— Provided records —
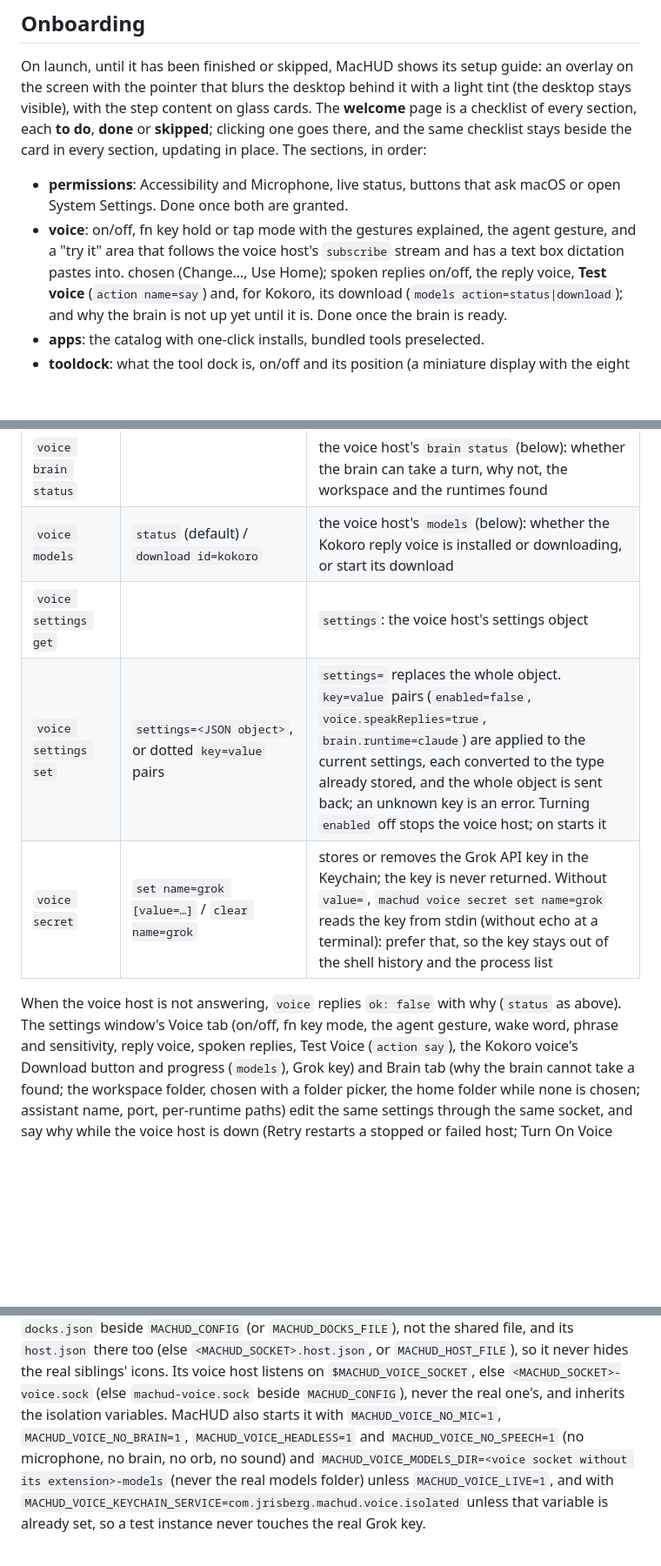
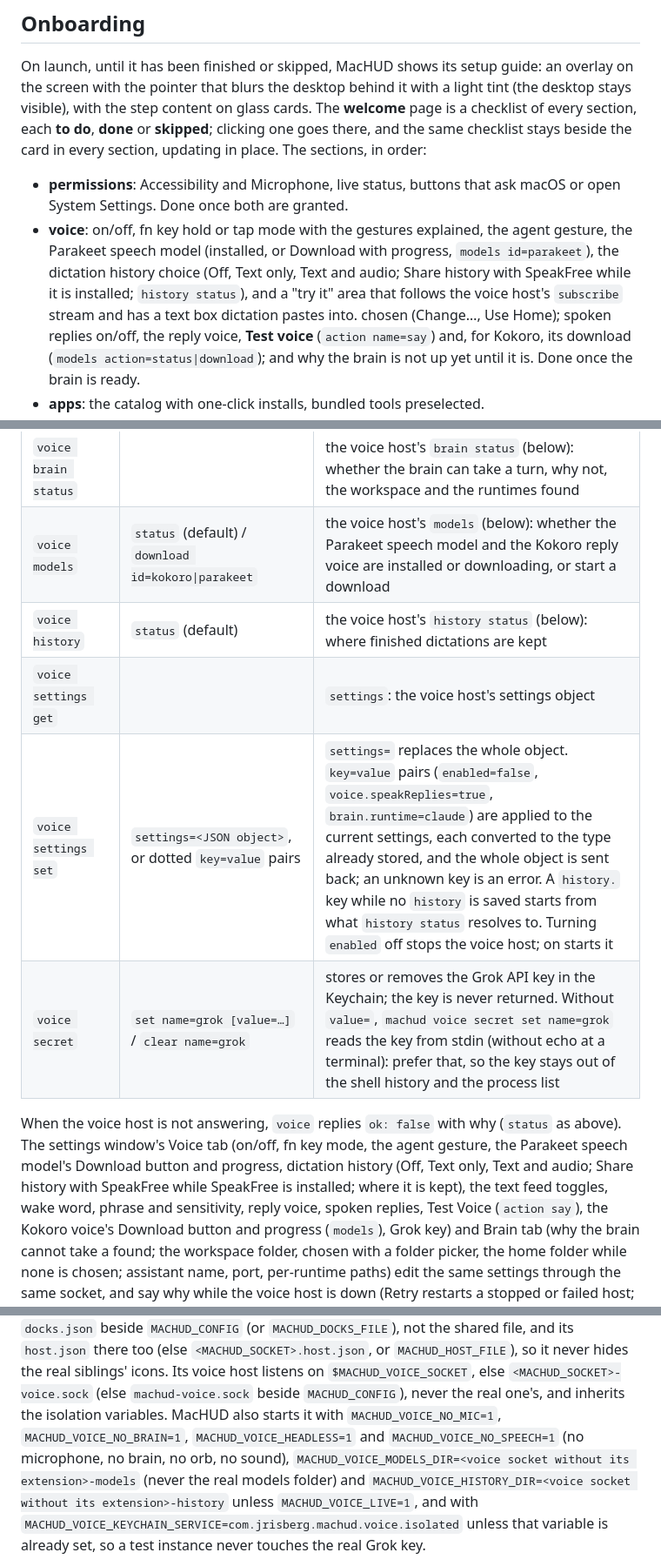
Before and after one commit to jamesrisberg/machud, a Markdown page: docs/API.md, 3 parts joined by grey strips. Shown at 87% size. GitHub-like rendering; blank space fills up the shorter version.

```diff
--- a/docs/API.md
+++ b/docs/API.md
@@ -468,8 +468,10 @@ checklist stays beside the card in every section, updating in place. The section
 - **permissions**: Accessibility and Microphone, live status, buttons that ask macOS or open
   System Settings. Done once both are granted.
 - **voice**: on/off, fn key hold or tap mode with the gestures explained, the agent gesture,
-  and a "try it" area that follows the voice host's `subscribe` stream and has a text box
-  dictation pastes into.
+  the Parakeet speech model (installed, or Download with progress, `models id=parakeet`), the
+  dictation history choice (Off, Text only, Text and audio; Share history with SpeakFree while
+  it is installed; `history status`), and a "try it" area that follows the voice host's
+  `subscribe` stream and has a text box dictation pastes into.
   chosen (Change…, Use Home); spoken replies on/off, the reply voice, **Test voice** (`action
   name=say`) and, for Kokoro, its download (`models action=status|download`); and why the brain
   is not up yet until it is. Done once the brain is ready.
@@ -529,13 +531,17 @@ see Running several instances).
 | `voice status` | | MacHUD's view of the process: `status` (`running`, `restarting`, `disabled`, `stopped`, `failed`, `notInstalled`), `pid` while running, `socket`, `connected`, `muted` once connected, `error` (why it gave up) when `failed` |
 | `voice action` | `name=` `click`, `ask`, `dictate`, `stop`, `cancel`, `approve`, `deny`, `dismiss`, `mute`, `unmute`, `open-session`, `say`; `id=` for `approve`/`deny`; `text=` for `say` | performs it (`machud voice action mute` works too) |
 | `voice brain status` | | the voice host's `brain status` (below): whether the brain can take a turn, why not, the workspace and the runtimes found |
-| `voice models` | `status` (default) / `download id=kokoro` | the voice host's `models` (below): whether the Kokoro reply voice is installed or downloading, or start its download |
+| `voice models` | `status` (default) / `download id=kokoro\|parakeet` | the voice host's `models` (below): whether the Parakeet speech model and the Kokoro reply voice are installed or downloading, or start a download |
+| `voice history` | `status` (default) | the voice host's `history status` (below): where finished dictations are kept |
 | `voice settings get` | | `settings`: the voice host's settings object |
-| `voice settings set` | `settings=<JSON object>`, or dotted `key=value` pairs | `settings=` replaces the whole object. `key=value` pairs (`enabled=false`, `voice.speakReplies=true`, `brain.runtime=claude`) are applied to the current settings, each converted to the type already stored, and the whole object is sent back; an unknown key is an error. Turning `enabled` off stops the voice host; on starts it |
+| `voice settings set` | `settings=<JSON object>`, or dotted `key=value` pairs | `settings=` replaces the whole object. `key=value` pairs (`enabled=false`, `voice.speakReplies=true`, `brain.runtime=claude`) are applied to the current settings, each converted to the type already stored, and the whole object is sent back; an unknown key is an error. A `history.` key while no `history` is saved starts from what `history status` resolves to. Turning `enabled` off stops the voice host; on starts it |
 | `voice secret` | `set name=grok [value=…]` / `clear name=grok` | stores or removes the Grok API key in the Keychain; the key is never returned. Without `value=`, `machud voice secret set name=grok` reads the key from stdin (without echo at a terminal): prefer that, so the key stays out of the shell history and the process list |
 
 When the voice host is not answering, `voice` replies `ok: false` with why (`status` as above).
-The settings window's Voice tab (on/off, fn key mode, the agent gesture, wake word, phrase and
+The settings window's Voice tab (on/off, fn key mode, the agent gesture, the Parakeet speech
+model's Download button and progress, dictation history (Off, Text only, Text and audio; Share
+history with SpeakFree while SpeakFree is installed; where it is kept), the text feed toggles,
+wake word, phrase and
 sensitivity, reply voice, spoken replies, Test Voice (`action say`), the Kokoro voice's
 Download button and progress (`models`), Grok key) and Brain tab (why the brain cannot take a
 found; the workspace folder, chosen with a folder picker, the home folder while none is chosen;
@@ -642,8 +670,9 @@ Its voice host listens on `$MACHUD_VOICE_SOCKET`, else `<MACHUD_SOCKET>-voice.so
 `machud-voice.sock` beside `MACHUD_CONFIG`), never the real one's, and inherits the isolation
 variables. MacHUD also starts it with `MACHUD_VOICE_NO_MIC=1`, `MACHUD_VOICE_NO_BRAIN=1`,
 `MACHUD_VOICE_HEADLESS=1` and `MACHUD_VOICE_NO_SPEECH=1` (no microphone, no brain, no orb, no
-sound) and `MACHUD_VOICE_MODELS_DIR=<voice socket without its extension>-models` (never the real
-models folder) unless `MACHUD_VOICE_LIVE=1`, and
+sound), `MACHUD_VOICE_MODELS_DIR=<voice socket without its extension>-models` (never the real
+models folder) and `MACHUD_VOICE_HISTORY_DIR=<voice socket without its extension>-history`
+unless `MACHUD_VOICE_LIVE=1`, and
 with `MACHUD_VOICE_KEYCHAIN_SERVICE=com.jrisberg.machud.voice.isolated` unless that variable is
 already set, so a test instance never touches the real Grok key.
 
```
Also changed, not shown: other parts of docs/API.md (+26 -4 lines), CHANGELOG.md (+13 -0 lines), README.md (+3 -1 lines).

— What the exercise asks —
Could you copy every line from the records that has "word" in it?

— Result for this task —
-The settings window's Voice tab (on/off, fn key mode, the agent gesture, wake word, phrase and
+wake word, phrase and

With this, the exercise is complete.